Back on the road a truck driver threw me a cold coke.  Truck drivers rock I don’t care what other cycle tourist say I will bike along truck drivers any day.  Then some guys pulled over and gave me an electrolyte drink.

The Coke was tossed to me from a moving truck

Before my day ended I had my first main climb in Mexico.  Fortunately, so far the highway since leaving Mexicali has been pretty flat.

As darkness falls I sit on this rock overlooking the Sea of Cortez.  A hot wind blows.  The landscape is about as empty as empty gets.  After all these kilometres pedalled – empty.  Still empty inside.  I don’t think after all these years and all my experiences this emptiness will ever go away.

When I stopped as darkness was about to fall a wicked north wind came from nowhere blowing like the hottest furnace ever.  The wind was so strong it even blew my stove out.  What a miserable night.  The wind is so hot.  Setting up my tent would be nothing short of impossible without destroying it in this wind.  So I sleep with only my blow up mattress on the sharp rocks (with only my tent footprint to protect my sleeping pad from the rocks).  If you could only see me and how my evening went you would never consider bike touring.

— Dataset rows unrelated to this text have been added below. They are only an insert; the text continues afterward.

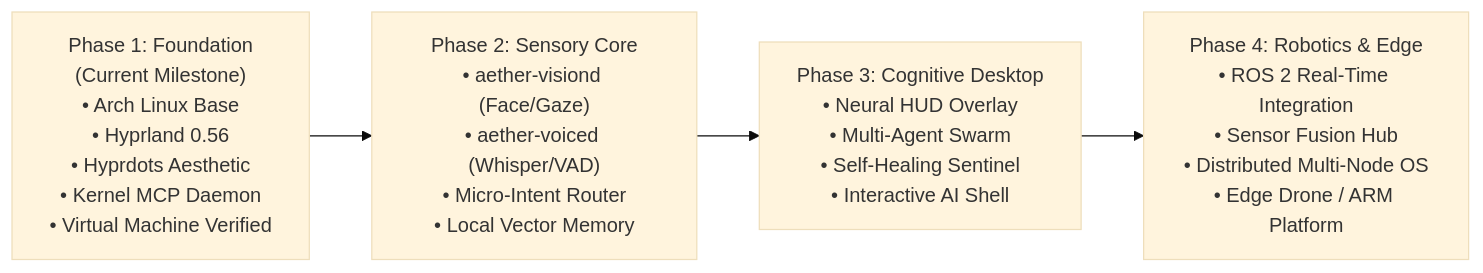
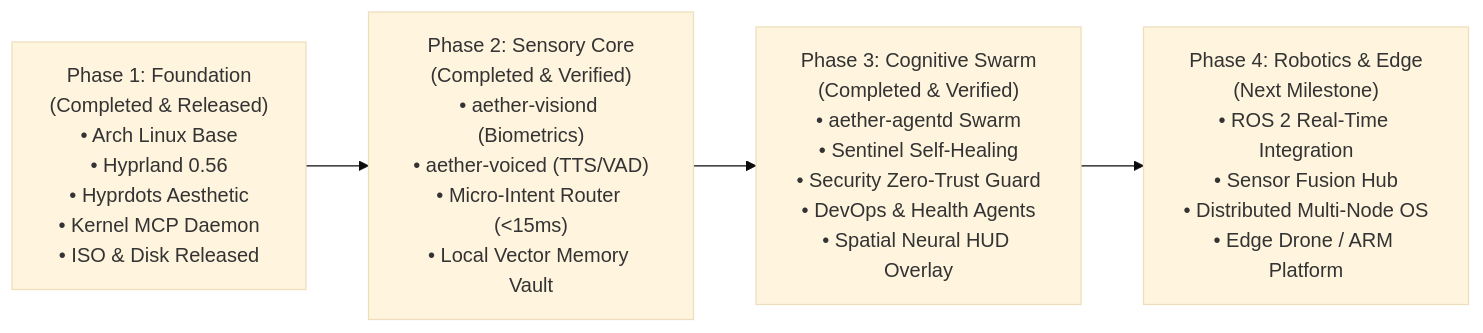
The fourth of 4 diagrams in docs/AETHEROS_MASTER_ARCHITECTURE.md (talpadeavi03/AetherOS-mini), drawn with Mermaid (base theme) before and after one commit. The commit also changed other lines of this file and 13 other files, not shown here.

First line of the commit message:
feat(phase3): implement Autonomous Agent Swarm & Spatial Neural HUD

````diff
--- a/docs/AETHEROS_MASTER_ARCHITECTURE.md
+++ b/docs/AETHEROS_MASTER_ARCHITECTURE.md
@@ -261,12 +261,12 @@
 ```mermaid
 flowchart LR
-    P1["Phase 1: Foundation\n(Current Milestone)\n• Arch Linux Base\n• Hyprland 0.56\n• Hyprdots Aesthetic\n• Kernel MCP Daemon\n• Virtual Machine Verified"]
+    P1["Phase 1: Foundation\n(Completed & Released)\n• Arch Linux Base\n• Hyprland 0.56\n• Hyprdots Aesthetic\n• Kernel MCP Daemon\n• ISO & Disk Released"]
     
-    P2["Phase 2: Sensory Core\n• aether-visiond (Face/Gaze)\n• aether-voiced (Whisper/VAD)\n• Micro-Intent Router\n• Local Vector Memory"]
+    P2["Phase 2: Sensory Core\n(Completed & Verified)\n• aether-visiond (Biometrics)\n• aether-voiced (TTS/VAD)\n• Micro-Intent Router (<15ms)\n• Local Vector Memory Vault"]
     
-    P3["Phase 3: Cognitive Desktop\n• Neural HUD Overlay\n• Multi-Agent Swarm\n• Self-Healing Sentinel\n• Interactive AI Shell"]
+    P3["Phase 3: Cognitive Swarm\n(Completed & Verified)\n• aether-agentd Swarm\n• Sentinel Self-Healing\n• Security Zero-Trust Guard\n• DevOps & Health Agents\n• Spatial Neural HUD Overlay"]
     
-    P4["Phase 4: Robotics & Edge\n• ROS 2 Real-Time Integration\n• Sensor Fusion Hub\n• Distributed Multi-Node OS\n• Edge Drone / ARM Platform"]
+    P4["Phase 4: Robotics & Edge\n(Next Milestone)\n• ROS 2 Real-Time Integration\n• Sensor Fusion Hub\n• Distributed Multi-Node OS\n• Edge Drone / ARM Platform"]
 
     P1 --> P2 --> P3 --> P4
 ```
````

June 17
Km’s Pedalled – 55 km’s

Destination – Rancho Grande

Some Notes – Hot wind blew through the whole night and then it stopped just as the sun came up and then it was just hot.  Very hot.  I needed sleep more than anything.  I got very little. It was my hottest night that I can remember in the desert.  I anticipate today to be my hardest day yet.  I shall see what the day brings.

No breeze at all. The desert does not care weather you live or die.  I couldn’t even make it up my first hill.  I bike for a about 10 minutes and then took a 20 minute break.  From that point I could no longer pedal up the mountain but push my bike.  It took me all morning just to make it 14 km’s.  I would push a few 100 meters take a 20 minute break.  And over and over until I finally got tot the top of the mountain.  I knew I was done and I was about to give up on myself when I noticed a wash/bridge under the highway.  I pushed my bike under the highway and just I laid on the hard concrete for 4 hours in exhaustion until 4:30 pm.

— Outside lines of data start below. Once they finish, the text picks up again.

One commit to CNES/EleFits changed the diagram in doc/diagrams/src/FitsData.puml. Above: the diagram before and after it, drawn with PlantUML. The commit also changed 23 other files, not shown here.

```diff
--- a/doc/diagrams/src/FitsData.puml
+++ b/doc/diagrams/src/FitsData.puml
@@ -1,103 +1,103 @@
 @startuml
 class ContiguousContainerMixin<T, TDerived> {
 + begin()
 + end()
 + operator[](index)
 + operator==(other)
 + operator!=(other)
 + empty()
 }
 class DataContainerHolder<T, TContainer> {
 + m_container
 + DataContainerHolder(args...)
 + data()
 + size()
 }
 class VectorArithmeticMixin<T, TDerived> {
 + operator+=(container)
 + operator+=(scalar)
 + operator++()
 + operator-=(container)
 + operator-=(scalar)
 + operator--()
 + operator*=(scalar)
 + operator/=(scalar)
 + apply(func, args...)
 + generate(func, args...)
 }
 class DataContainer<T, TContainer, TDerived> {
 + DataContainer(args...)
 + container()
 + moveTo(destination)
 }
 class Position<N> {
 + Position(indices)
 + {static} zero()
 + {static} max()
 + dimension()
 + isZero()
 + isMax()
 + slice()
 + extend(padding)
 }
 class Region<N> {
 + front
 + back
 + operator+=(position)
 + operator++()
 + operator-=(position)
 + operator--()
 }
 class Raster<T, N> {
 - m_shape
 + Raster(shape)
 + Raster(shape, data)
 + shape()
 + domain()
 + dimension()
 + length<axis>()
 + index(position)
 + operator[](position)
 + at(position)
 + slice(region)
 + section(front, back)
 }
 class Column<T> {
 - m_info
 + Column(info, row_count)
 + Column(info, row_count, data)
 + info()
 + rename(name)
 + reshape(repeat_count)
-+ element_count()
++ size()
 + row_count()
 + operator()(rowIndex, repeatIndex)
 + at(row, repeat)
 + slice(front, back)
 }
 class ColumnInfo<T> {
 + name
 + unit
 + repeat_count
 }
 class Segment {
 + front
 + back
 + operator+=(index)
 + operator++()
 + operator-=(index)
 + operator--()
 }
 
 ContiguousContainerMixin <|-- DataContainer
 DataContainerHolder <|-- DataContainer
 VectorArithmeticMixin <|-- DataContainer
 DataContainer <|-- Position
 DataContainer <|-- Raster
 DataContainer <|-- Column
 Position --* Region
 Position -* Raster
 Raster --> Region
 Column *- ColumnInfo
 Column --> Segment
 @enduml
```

Four hours under the highway on hard cement

A few miles down the road I came across a restaurant in the middle of nowhere that was selling cool (not cold) cans of coke.  I didn’t trust their menu due to the millions (maybe billions) of flies I could hear buzzing at the back of the restaurant.  So I have basically eaten nothing today.  I have no appetite and whatever I do attempt just sticks to the back of my throat.

Rule number 1 about biking in Mexico or any other third world country.  Do not bike at dark.  Truthfully, I would rather risk a bullet between the eyes if it gets me something cold to drink.  15 km’s from town (Rancho Grande) I have nothing left in me.  It’s 8:45 pm   It’s dark and I just want to throw up.  Between the strong crosswinds and my overall weakness the winds blew me all over my lane.

Vast and nothing

I arrived at Rancho Grande at 9:45 pm.  Everything is closed of course.  In a course parched voice I asked some guys in pickup trucks parked in a parking lot for water.  One of the guys gave me what was left of his water.  Not cold but not hot either.  Shortly there later they showed up with a cold Gatorade and electrolyte drink for me.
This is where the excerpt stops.